**Extracted records**

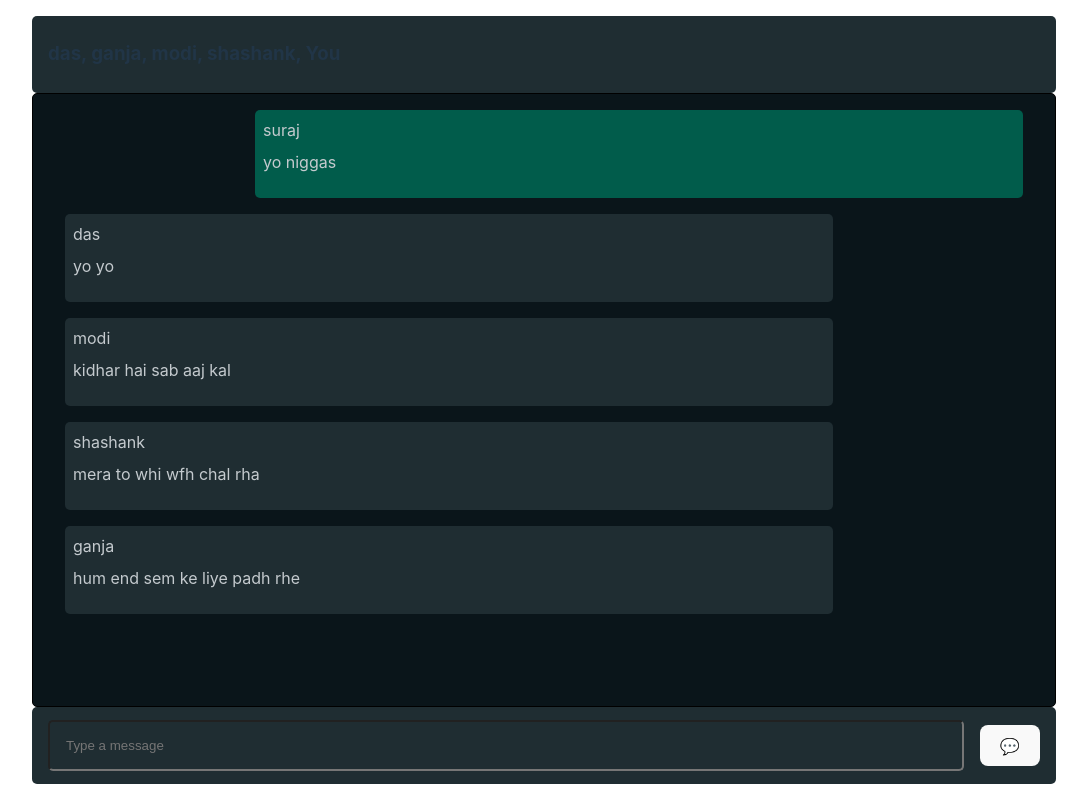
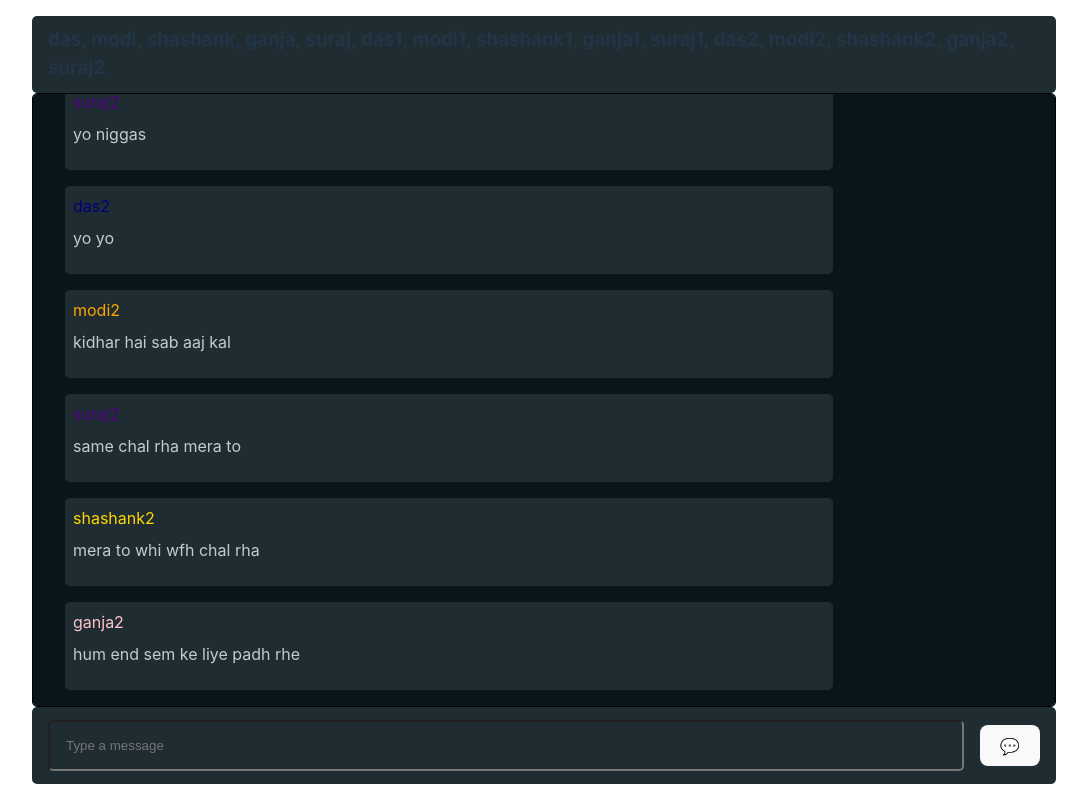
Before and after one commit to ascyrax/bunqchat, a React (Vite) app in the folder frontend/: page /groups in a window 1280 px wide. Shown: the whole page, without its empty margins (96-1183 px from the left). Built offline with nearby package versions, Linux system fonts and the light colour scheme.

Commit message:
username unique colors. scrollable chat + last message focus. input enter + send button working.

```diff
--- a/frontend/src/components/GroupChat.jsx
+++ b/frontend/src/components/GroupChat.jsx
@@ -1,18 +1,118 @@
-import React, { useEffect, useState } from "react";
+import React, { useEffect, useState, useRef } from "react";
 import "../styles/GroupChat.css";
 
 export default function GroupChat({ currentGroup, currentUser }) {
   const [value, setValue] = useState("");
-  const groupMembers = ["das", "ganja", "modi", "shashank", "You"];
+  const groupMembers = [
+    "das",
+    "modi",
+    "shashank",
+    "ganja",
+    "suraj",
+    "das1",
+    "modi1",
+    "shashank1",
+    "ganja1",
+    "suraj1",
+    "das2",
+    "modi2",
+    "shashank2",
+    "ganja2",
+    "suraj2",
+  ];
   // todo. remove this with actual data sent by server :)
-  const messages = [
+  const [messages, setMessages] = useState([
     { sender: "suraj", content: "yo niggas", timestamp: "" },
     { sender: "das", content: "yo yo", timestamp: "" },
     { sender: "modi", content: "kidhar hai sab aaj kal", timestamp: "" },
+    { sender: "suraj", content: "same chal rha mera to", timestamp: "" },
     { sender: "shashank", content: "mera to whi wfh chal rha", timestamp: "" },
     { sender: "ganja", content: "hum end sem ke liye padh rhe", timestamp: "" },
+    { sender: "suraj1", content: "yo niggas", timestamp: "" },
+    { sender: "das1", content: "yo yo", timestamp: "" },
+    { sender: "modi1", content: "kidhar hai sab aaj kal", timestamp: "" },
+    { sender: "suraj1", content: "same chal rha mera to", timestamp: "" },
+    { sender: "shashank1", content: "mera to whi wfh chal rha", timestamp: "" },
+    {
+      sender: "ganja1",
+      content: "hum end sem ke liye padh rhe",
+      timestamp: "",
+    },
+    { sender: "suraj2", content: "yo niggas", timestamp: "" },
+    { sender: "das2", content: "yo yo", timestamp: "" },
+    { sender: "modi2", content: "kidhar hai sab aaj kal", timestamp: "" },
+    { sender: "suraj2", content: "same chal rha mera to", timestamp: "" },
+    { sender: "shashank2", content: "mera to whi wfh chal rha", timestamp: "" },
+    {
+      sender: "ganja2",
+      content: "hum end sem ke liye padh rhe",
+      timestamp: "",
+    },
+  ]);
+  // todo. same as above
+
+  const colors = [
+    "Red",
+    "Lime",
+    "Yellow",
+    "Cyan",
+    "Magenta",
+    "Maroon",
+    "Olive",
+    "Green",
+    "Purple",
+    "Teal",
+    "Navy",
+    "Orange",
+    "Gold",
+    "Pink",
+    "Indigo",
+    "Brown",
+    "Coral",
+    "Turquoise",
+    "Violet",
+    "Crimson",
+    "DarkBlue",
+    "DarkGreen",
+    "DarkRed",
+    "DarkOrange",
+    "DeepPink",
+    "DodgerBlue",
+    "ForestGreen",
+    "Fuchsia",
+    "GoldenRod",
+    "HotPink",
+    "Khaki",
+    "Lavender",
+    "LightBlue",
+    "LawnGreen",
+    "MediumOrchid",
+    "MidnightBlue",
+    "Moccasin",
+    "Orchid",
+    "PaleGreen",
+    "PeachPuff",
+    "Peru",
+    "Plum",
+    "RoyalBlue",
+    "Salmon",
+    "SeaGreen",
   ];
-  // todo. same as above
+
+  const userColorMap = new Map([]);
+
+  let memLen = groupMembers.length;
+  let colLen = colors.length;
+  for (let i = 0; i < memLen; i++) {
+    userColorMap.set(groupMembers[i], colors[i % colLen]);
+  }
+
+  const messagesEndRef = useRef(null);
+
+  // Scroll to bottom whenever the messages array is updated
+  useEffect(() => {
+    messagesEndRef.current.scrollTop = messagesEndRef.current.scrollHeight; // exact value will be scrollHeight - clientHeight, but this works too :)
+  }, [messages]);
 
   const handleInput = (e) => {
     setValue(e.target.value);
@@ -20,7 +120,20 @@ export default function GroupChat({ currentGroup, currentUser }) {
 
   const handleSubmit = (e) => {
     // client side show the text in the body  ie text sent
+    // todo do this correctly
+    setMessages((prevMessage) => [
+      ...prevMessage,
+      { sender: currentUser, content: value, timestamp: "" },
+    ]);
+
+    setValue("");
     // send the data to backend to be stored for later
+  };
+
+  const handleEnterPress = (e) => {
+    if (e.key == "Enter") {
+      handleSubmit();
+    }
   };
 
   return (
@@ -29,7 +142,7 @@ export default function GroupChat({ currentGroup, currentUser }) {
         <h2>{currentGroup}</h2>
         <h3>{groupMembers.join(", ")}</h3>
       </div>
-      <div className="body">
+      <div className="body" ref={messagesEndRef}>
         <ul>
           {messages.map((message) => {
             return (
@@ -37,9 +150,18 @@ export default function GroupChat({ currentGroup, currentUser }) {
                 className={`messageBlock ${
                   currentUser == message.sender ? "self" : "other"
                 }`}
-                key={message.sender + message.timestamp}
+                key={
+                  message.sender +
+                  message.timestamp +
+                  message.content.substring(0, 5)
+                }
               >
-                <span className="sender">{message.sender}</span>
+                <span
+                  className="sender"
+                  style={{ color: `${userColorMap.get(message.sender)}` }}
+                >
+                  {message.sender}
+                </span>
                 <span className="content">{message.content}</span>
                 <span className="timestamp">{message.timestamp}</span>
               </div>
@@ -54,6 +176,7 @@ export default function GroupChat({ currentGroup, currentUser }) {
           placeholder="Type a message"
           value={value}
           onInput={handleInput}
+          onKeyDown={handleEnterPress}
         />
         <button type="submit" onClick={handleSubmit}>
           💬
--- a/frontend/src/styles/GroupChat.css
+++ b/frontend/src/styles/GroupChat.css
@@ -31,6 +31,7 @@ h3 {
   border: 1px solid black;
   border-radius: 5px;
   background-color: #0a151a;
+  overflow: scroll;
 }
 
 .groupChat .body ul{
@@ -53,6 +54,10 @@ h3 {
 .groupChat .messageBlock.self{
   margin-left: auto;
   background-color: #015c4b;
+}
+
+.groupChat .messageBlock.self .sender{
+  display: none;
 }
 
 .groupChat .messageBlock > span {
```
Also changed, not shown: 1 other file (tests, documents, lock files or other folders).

* * *

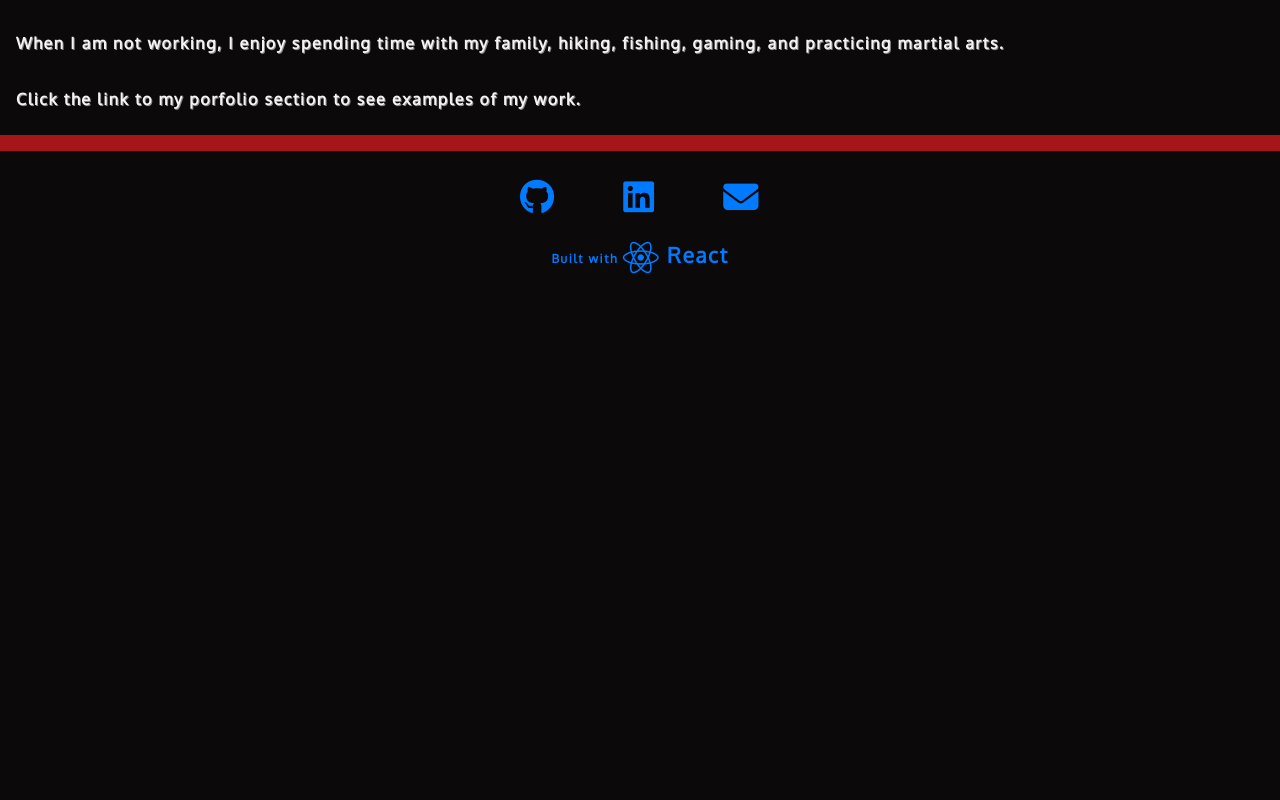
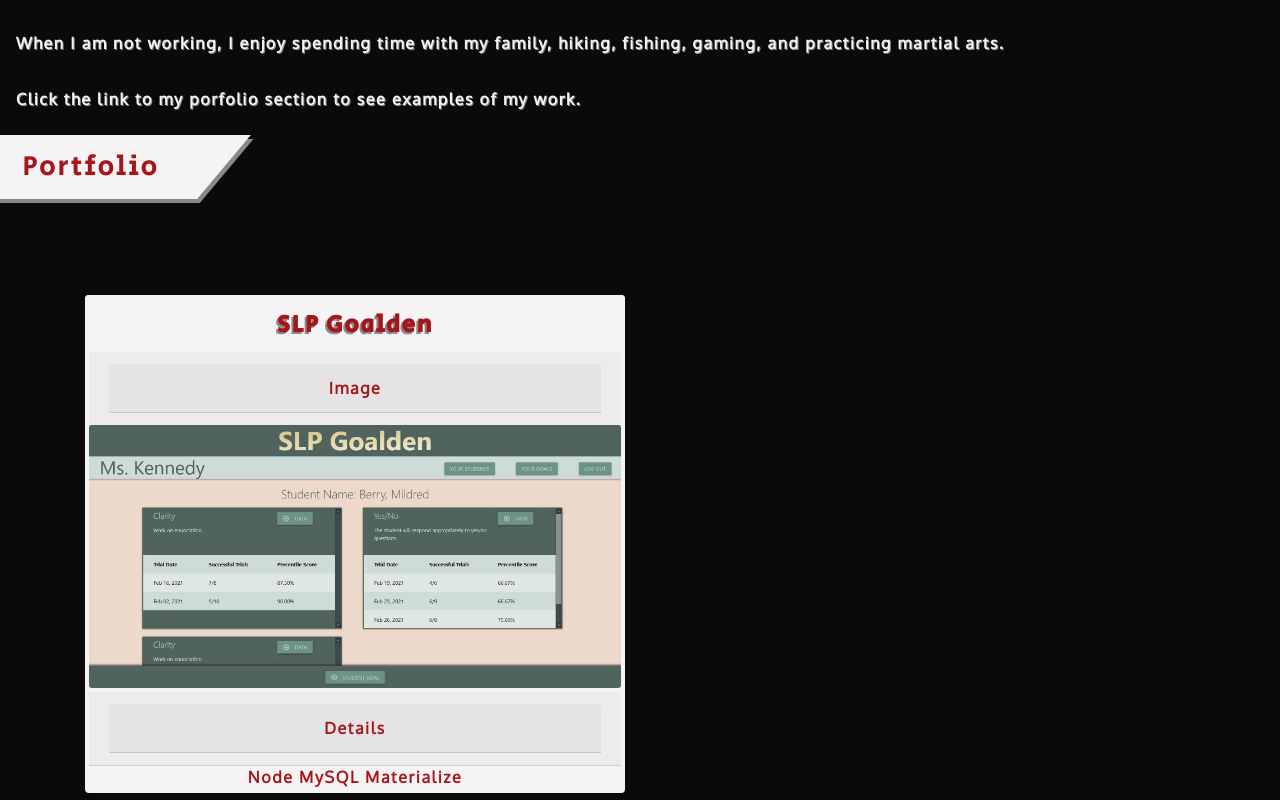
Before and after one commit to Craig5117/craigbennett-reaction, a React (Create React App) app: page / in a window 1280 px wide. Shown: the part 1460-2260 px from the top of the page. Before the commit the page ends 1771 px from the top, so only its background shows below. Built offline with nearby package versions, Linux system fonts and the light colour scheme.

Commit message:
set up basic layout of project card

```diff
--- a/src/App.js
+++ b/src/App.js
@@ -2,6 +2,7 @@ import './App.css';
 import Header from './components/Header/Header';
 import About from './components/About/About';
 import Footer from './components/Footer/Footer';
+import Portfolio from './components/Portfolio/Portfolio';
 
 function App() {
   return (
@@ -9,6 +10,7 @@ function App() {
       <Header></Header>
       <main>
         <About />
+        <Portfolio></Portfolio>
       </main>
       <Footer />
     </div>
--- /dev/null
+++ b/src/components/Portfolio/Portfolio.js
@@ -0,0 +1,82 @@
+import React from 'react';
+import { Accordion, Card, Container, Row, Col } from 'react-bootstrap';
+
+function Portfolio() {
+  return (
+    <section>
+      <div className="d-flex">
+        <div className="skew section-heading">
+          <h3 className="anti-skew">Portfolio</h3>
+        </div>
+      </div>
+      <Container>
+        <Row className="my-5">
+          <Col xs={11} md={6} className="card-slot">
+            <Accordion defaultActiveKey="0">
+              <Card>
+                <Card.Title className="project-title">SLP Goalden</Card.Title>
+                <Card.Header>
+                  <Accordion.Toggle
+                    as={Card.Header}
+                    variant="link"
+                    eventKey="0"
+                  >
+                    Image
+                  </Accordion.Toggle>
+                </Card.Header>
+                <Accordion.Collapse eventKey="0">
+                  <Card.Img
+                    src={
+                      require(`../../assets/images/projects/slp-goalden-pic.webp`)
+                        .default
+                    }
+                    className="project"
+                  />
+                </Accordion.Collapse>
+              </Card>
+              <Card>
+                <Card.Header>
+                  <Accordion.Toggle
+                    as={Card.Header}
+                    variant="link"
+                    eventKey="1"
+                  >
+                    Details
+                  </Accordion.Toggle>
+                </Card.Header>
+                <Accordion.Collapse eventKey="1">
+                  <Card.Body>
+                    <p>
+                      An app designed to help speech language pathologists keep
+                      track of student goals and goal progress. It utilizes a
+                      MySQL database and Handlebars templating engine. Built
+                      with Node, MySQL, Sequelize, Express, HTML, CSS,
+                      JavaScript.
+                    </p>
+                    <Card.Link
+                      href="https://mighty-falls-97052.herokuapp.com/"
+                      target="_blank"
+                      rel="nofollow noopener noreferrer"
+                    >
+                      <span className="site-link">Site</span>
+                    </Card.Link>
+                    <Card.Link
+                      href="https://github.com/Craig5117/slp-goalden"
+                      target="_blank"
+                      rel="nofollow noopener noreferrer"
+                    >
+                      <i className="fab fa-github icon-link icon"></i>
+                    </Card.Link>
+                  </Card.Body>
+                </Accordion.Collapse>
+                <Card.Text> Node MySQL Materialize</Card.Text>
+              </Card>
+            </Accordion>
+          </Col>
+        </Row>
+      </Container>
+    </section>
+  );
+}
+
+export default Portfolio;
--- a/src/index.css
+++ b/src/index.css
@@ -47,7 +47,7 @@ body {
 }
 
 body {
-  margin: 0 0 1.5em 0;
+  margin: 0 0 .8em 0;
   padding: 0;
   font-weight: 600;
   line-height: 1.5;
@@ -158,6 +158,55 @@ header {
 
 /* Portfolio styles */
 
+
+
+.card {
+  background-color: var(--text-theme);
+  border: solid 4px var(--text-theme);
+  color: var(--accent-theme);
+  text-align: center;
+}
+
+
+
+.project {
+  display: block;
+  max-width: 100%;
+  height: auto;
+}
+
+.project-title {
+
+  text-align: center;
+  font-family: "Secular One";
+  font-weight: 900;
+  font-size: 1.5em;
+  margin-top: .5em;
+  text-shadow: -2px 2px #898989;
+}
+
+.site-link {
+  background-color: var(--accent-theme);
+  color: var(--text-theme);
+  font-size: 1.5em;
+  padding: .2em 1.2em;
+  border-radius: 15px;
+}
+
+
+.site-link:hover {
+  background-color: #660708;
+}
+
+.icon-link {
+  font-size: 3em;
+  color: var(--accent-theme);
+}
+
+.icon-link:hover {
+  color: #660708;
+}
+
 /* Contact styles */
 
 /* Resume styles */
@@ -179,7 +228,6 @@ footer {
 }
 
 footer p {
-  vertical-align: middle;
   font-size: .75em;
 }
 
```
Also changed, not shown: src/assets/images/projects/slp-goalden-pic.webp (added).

--

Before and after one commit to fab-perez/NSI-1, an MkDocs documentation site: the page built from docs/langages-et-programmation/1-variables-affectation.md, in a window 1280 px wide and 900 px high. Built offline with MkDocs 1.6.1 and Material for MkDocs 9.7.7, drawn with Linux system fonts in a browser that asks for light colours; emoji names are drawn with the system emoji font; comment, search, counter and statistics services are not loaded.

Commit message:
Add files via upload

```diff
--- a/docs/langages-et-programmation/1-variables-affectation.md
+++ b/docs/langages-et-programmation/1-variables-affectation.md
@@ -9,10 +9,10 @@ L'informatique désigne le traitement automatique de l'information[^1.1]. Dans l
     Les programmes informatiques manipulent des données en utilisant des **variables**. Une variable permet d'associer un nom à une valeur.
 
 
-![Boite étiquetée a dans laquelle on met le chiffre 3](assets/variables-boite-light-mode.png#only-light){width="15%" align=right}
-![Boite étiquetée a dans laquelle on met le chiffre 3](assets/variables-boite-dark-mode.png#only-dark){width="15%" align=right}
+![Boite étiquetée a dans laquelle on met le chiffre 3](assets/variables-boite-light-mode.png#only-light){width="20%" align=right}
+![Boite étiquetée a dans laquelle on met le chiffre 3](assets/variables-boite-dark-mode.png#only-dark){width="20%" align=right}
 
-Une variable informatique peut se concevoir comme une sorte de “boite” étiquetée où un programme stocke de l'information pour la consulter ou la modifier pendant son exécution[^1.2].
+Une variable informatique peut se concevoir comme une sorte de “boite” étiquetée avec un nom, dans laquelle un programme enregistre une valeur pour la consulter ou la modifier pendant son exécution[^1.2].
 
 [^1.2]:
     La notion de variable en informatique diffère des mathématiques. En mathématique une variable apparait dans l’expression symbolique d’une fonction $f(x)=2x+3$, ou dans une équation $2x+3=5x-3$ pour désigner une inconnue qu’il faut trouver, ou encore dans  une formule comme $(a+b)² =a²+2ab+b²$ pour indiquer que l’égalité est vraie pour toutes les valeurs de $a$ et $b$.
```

**EXERCISE DIRECTIONS**
Filter the lines above so that only those with the string "projects" remain, then copy them.

**RESPONSE TO THE TASK**
+                      require(`../../assets/images/projects/slp-goalden-pic.webp`)
Also changed, not shown: src/assets/images/projects/slp-goalden-pic.webp (added).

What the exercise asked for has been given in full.